• Task statement: In the listing below, locate the lines that hold "padding" and copy them.

• Listed entries:
.....
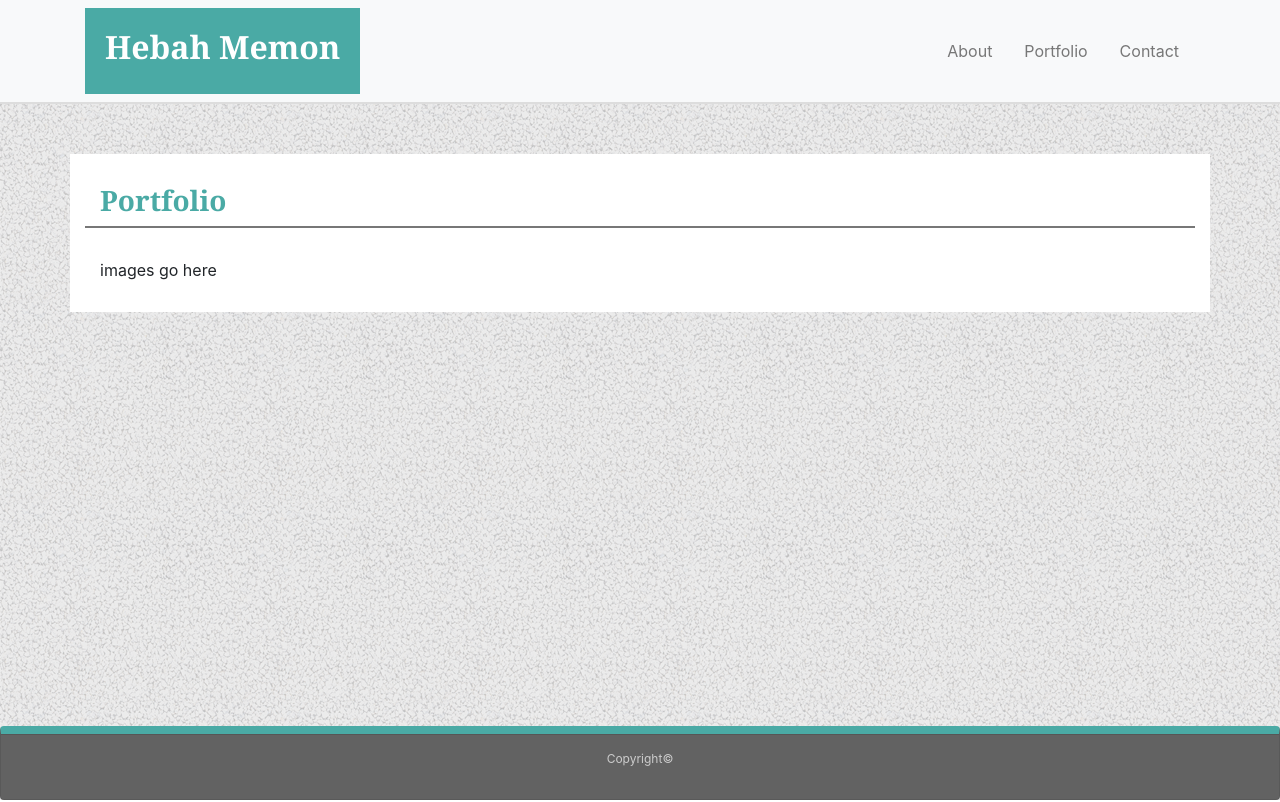
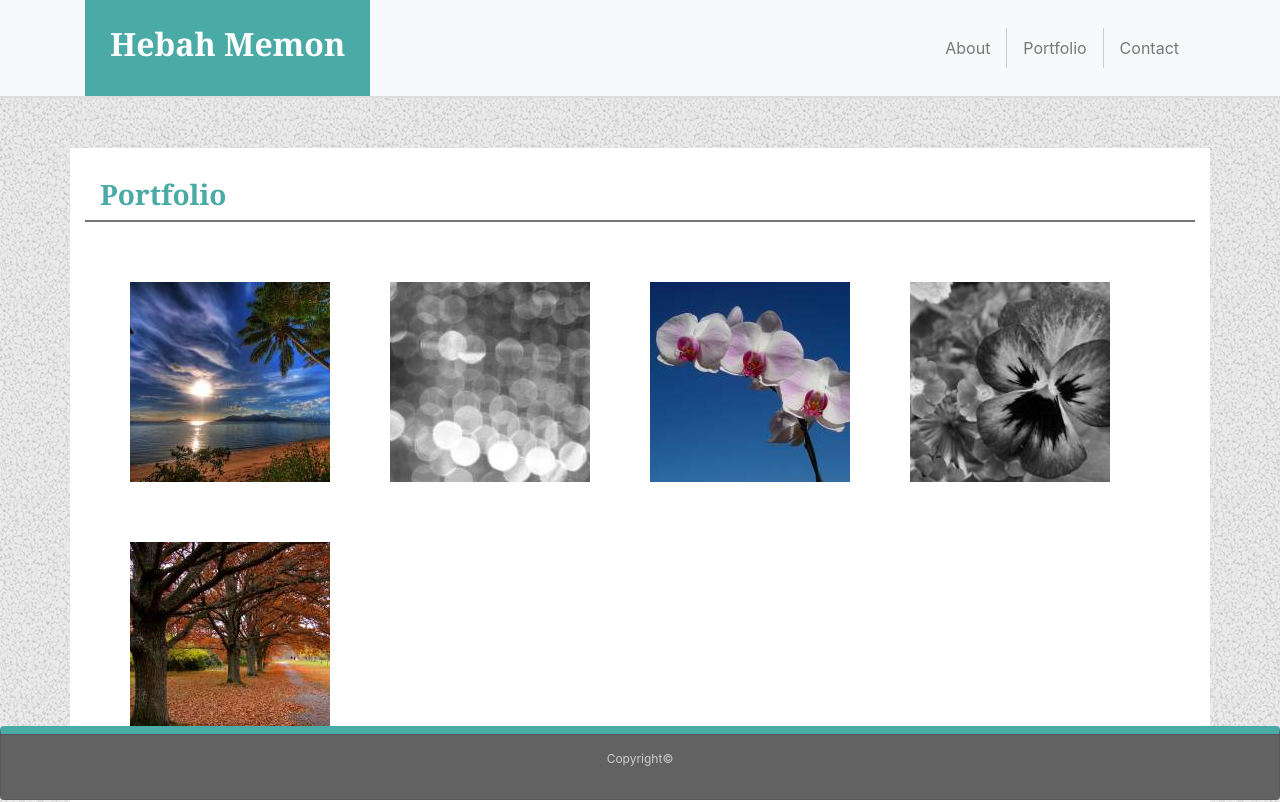
Before and after one commit to HebahM/Bootstrap-Portfolio, a plain HTML site: page portfolio.html in a window 1280 px wide. Drawn offline with nearby package versions, Linux system fonts and the light colour scheme.

Commit message:
added content to portfolio page

```diff
--- a/portfolio.html
+++ b/portfolio.html
@@ -39,7 +39,12 @@
             </div>
             <div class="row" id="body">
                 <div class="col-12">
-                    images go here
+                    <img class="port" src="images/nature-q-c-200-200-5.jpg">
+                    <img class="port" src="images/abstract-q-g-200-200-4.jpg">
+                    <img class="port" src="images/nature-q-c-200-200-7.jpg">
+                    <img class="port" src="images/nature-q-g-200-200-6.jpg">
+                    <img class="port" src="images/nature-q-c-200-200-4.jpg">
+
                 </div>
             </div>
         </div>
--- a/styles.css
+++ b/styles.css
@@ -18,18 +18,22 @@ span.navbar-text h2 {
 a.nav-link {
     color: #777777;
 }
-/* nav {
-    height: 86px;
-} */
+
 .navbar {
     background: #ffffff;
     border-bottom: 2px solid #dddddd;
-
+    padding: 0;
 }
-
+h2 {
+    padding: 5px;
+}
+li {
+    border-right: 1px solid #cccccc;
+}
+li:last-child {
+    border: none;
+}
 div#body {
-    width: auto;
-    /* margin-top: 20px; */
     border-top: 2px solid #777777;
     padding-top: 30px;
 }
@@ -37,6 +41,9 @@ img {
     display: inline;
     float: left;
     margin-right: 10px;
+}
+img.port {
+    margin: 30px;
 }
 section {
     margin-top: 50px;
@@ -47,6 +54,7 @@ h3 {
     font-family: "Georgia", Times, "Times New Roman", serif;
     font-weight: bold;
 }
+
 p {
     line-height: 2em;
 }
```
Also changed, not shown: contact.html (+4 -9 lines), index.html (+1 -1 lines).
.....
• Problem solution:
+    padding: 0;
+    padding: 5px;
     padding-top: 30px;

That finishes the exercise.